With magic returning to the world, long forgotten secrets will resurface from the ash heap of history. Some secrets revolve around manipulating the elements, some to prolong life, and the greatest and darkest of these secrets can be found within the deepest and most obscure levels of the Imperial Palace itself. History has a way of coughing up old secrets from the sands of time. We see it all the time in both paleontology and archaeology.
For the past few days, I have been building a potential idea to include in my third fantasy book. With magic returning to the world with a vengeance, a new army would be required in the new age. This army will consist of not knights, but warrior sorcerers. I am thinking of drawing inspiration from both the Knights Templar and Shaolin Monks when creating this mystical army.
I am planning to include a very big plot line to my third fantasy book. After the Dark Death plague ravaged the Empire and the Sword of Power was lost, magic mostly disappeared and most of the bloodlines of Druid sorcerers lost their power. Only two Druid bloodlines kept their power, but they were shadows of their former selves. This absence of magic had been going on for over three hundred years until the Sword of Power was rediscovered in Numen the Slayer. This along with other factors will lead to a resurgence in magic and the Empire will never be the same again. I will be seeing a magic show in Las Vegas in two weeks so that should give me some ample inspiration.
It has been a busy few months, but I managed to write chapters eleven to fifteen in my new superhero book. Throughout this time, I developed origin stories, life threatening situations, and the debut of my new crime fighters. My schedule is full this summer so it is nothing short of a miracle that I was able to pull off this much writing. As the season progresses, I hope to write even more before the year is over. I will keep you updated on any further developments.
Throughout the medieval era, kings always feuded with one another. Easily one of the most prominent rivalries was between Henry II of England and Louis VII of France. These two kings had PLENTY of reasons to hate one another’s guts. First, they embodied opposite ideas of what makes a king. Henry II was a warrior king while Louis VII was more like an educated monk than a king. Second, Henry was much wealthier than Louis and did not waste an opportunity to show it off. Third, Henry ruled more of France than Louis did. Fourth, Louis was originally married to Eleanor of Aquitaine, who divorced him and married Henry two months later. Fifth, not only did Eleanor marry Henry, but she also produced one male heir after another. When Eleanor was married to Louis, they repeatedly failed to produce a son, which was extremely painful for Louis’s sense of masculinity (a sentiment shared with Henry VIII four hundred years later). I am thinking of modeling the relationship of two of my fantasy characters after the rivalry between these two kings.
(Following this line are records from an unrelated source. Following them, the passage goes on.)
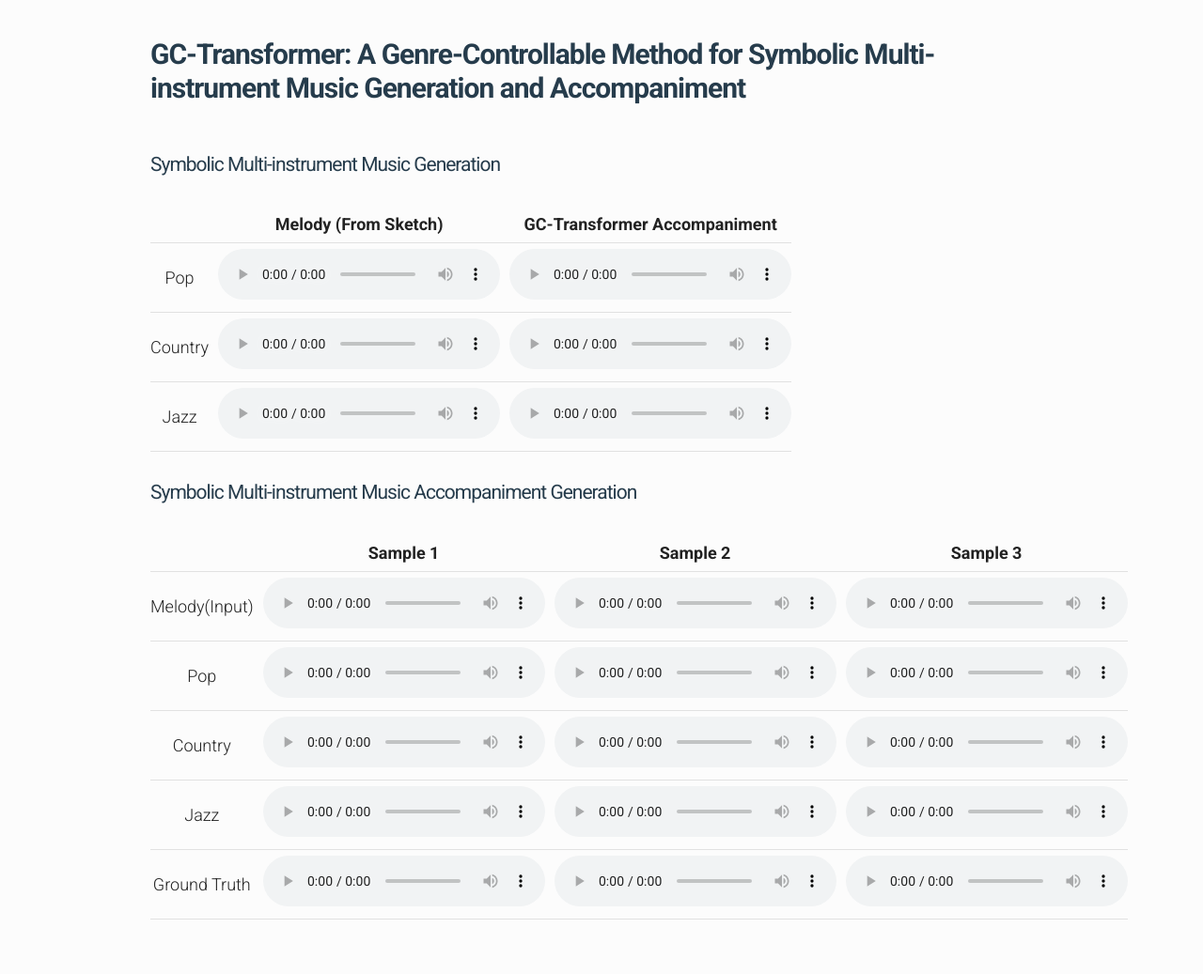
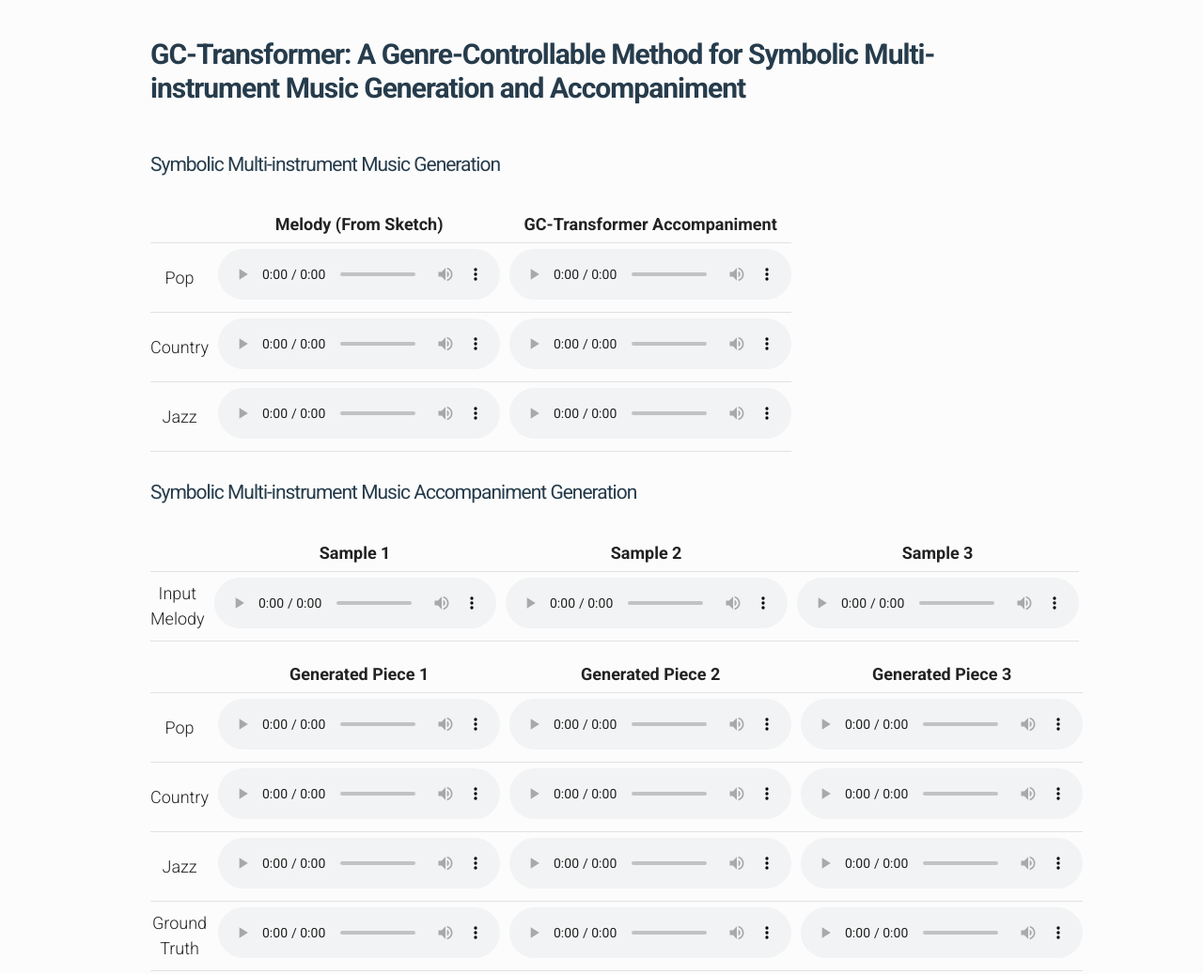
Before and after one commit to mapleee/mapleee.github.io, a plain HTML site: page gc-transformer/index.html in a window 1280 px wide. Shown: the whole page at 94% size. Drawn offline with nearby package versions, Linux system fonts and the light colour scheme; some packages are replaced by stand-ins of ours.

Commit message:
Update index.html

```diff
--- a/gc-transformer/index.html
+++ b/gc-transformer/index.html
@@ -61,19 +61,38 @@
 
 
 <h3 id="midi-pianoroll">Symbolic Multi-instrument Music Accompaniment Generation</h3>
-<table><thead>
+
+<table>
+  <thead>
+    <tr>
+    <th style="text-align: center"></th>
+    <th style="text-align: center">Sample 1 </th>
+    <th style="text-align: center">Sample 2 </th>
+    <th style="text-align: center">Sample 3 </th>
+    </tr>
+  </thead>
+
+  <tbody>
+    <tr>
+    <td>Input Melody</td>
+    <td> <audio controls="controls" ><source src="../audio/4_lead.wav" autoplay/>Your browser does not support the audio element.</audio></td>
+    <td> <audio controls="controls" ><source src="../audio/4_lead.wav" autoplay/>Your browser does not support the audio element.</audio></td>
+    <td> <audio controls="controls" ><source src="../audio/4_lead.wav" autoplay/>Your browser does not support the audio element.</audio></td>
+    </tr>
+    </tbody>
+
+</table>
+
+<table>
+  <thead>
 <tr>
 <th style="text-align: center"></th>
-<th style="text-align: center">Sample 1</th>
-<th style="text-align: center">Sample 2</th>
-<th style="text-align: center">Sample 3</th>
-</tr></thead><tbody>
+<th style="text-align: center">Generated Piece 1</th>
+<th style="text-align: center">Generated Piece 2</th>
+<th style="text-align: center">Generated Piece 3</th>
+</tr></thead>
+<tbody>
 <tr>
-<td>Melody(Input)</td>
-<td> <audio controls="controls" ><source src="../audio/4_lead.wav" autoplay/>Your browser does not support the audio element.</audio></td>
-<td> <audio controls="controls" ><source src="../audio/4_lead.wav" autoplay/>Your browser does not support the audio element.</audio></td>
-<td> <audio controls="controls" ><source src="../audio/4_lead.wav" autoplay/>Your browser does not support the audio element.</audio></td>
-</tr>
 <td>Pop</td>
 <td> <audio controls="controls" ><source src="../audio/4_lead.wav" autoplay/>Your browser does not support the audio element.</audio></td>
 <td> <audio controls="controls" ><source src="../audio/4_lead.wav" autoplay/>Your browser does not support the audio element.</audio></td>
```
I just discovered an extreme medieval entree called the turducken or the roast without equal. The idea behind this monster of a roast is taking a bunch of birds and stuffing smaller birds into larger birds. The most extreme order involved taking a bustard and having it stuffed with a turkey, a goose, a pheasant, a chicken, a duck, a guinea fowl, a teal, a woodcock, a partridge, a plover, a lapwing, a quail, a thrush, a lark, an ortolan bunting, and a garden warbler. This dish puts your average Thanksgiving turkey to shame! The idea behind this dish originated in Rome and later perfected in medieval times. I am definitely adding this dish to my fantasy series because it is truly a main course fit for an emperor.